[Extracted records — start]

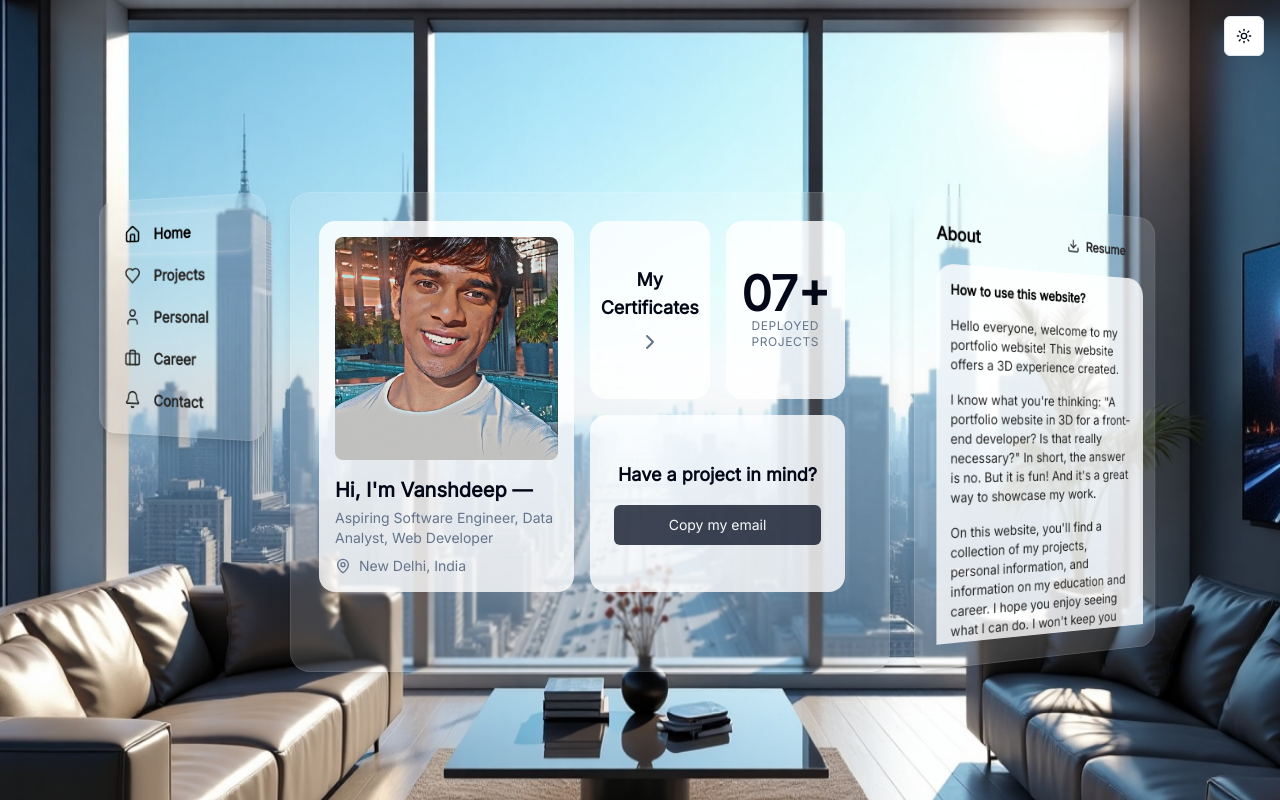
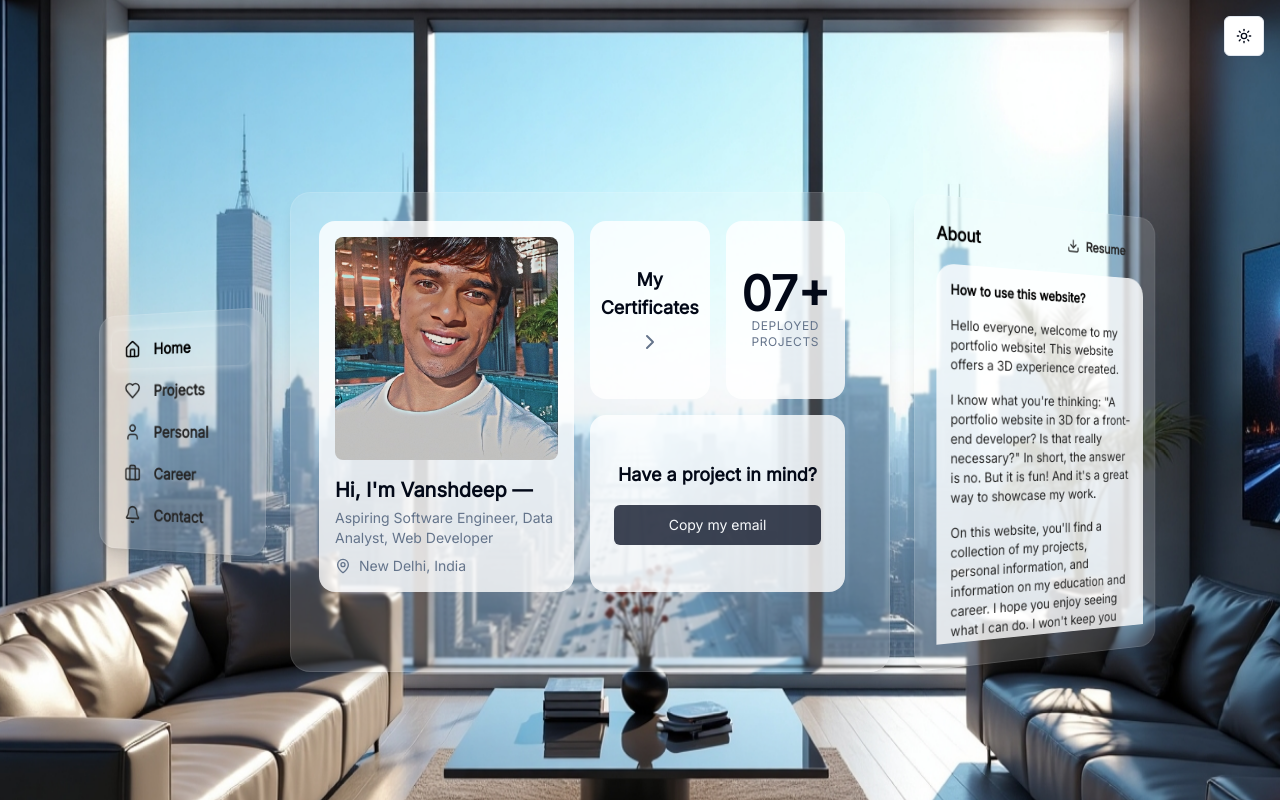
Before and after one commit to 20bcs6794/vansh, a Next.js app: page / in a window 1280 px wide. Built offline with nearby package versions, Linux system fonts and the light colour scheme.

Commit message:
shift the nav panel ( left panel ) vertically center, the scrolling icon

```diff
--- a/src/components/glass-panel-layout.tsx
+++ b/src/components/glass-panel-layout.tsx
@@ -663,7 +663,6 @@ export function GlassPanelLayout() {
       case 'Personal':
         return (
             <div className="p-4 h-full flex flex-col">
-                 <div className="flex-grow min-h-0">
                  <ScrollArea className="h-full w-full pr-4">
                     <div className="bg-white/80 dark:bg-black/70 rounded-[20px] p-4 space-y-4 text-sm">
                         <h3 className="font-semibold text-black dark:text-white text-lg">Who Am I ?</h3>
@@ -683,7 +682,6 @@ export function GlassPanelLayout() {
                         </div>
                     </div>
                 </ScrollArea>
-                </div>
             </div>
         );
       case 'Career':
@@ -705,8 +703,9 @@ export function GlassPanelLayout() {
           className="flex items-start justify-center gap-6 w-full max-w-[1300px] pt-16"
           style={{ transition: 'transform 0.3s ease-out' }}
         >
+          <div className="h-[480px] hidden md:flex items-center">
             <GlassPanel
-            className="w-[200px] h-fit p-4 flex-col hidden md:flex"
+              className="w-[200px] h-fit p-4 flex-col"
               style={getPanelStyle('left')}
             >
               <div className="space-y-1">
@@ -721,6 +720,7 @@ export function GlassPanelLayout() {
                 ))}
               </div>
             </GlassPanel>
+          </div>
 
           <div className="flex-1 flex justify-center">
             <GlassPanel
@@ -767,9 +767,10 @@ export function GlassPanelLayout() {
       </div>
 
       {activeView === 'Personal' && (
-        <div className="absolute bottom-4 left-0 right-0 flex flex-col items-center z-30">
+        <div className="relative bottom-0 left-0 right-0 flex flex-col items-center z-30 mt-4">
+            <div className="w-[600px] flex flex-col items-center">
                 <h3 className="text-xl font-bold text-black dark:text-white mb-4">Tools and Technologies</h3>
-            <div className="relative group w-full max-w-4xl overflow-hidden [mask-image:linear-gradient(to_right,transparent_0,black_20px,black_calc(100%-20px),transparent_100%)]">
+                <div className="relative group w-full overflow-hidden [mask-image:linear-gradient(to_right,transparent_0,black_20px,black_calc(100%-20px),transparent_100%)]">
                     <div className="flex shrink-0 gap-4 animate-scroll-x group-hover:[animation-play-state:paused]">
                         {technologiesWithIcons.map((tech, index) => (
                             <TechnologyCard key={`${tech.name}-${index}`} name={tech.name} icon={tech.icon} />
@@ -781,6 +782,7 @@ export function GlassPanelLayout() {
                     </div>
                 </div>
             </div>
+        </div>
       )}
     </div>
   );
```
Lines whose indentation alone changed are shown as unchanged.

[Extracted records — finish]

What is needed: Wherever "center" turns up in the records, copy the whole line.

Finished task:
shift the nav panel ( left panel ) vertically center, the scrolling icon
           className="flex items-start justify-center gap-6 w-full max-w-[1300px] pt-16"
+          <div className="h-[480px] hidden md:flex items-center">
           <div className="flex-1 flex justify-center">
-        <div className="absolute bottom-4 left-0 right-0 flex flex-col items-center z-30">
+        <div className="relative bottom-0 left-0 right-0 flex flex-col items-center z-30 mt-4">
+            <div className="w-[600px] flex flex-col items-center">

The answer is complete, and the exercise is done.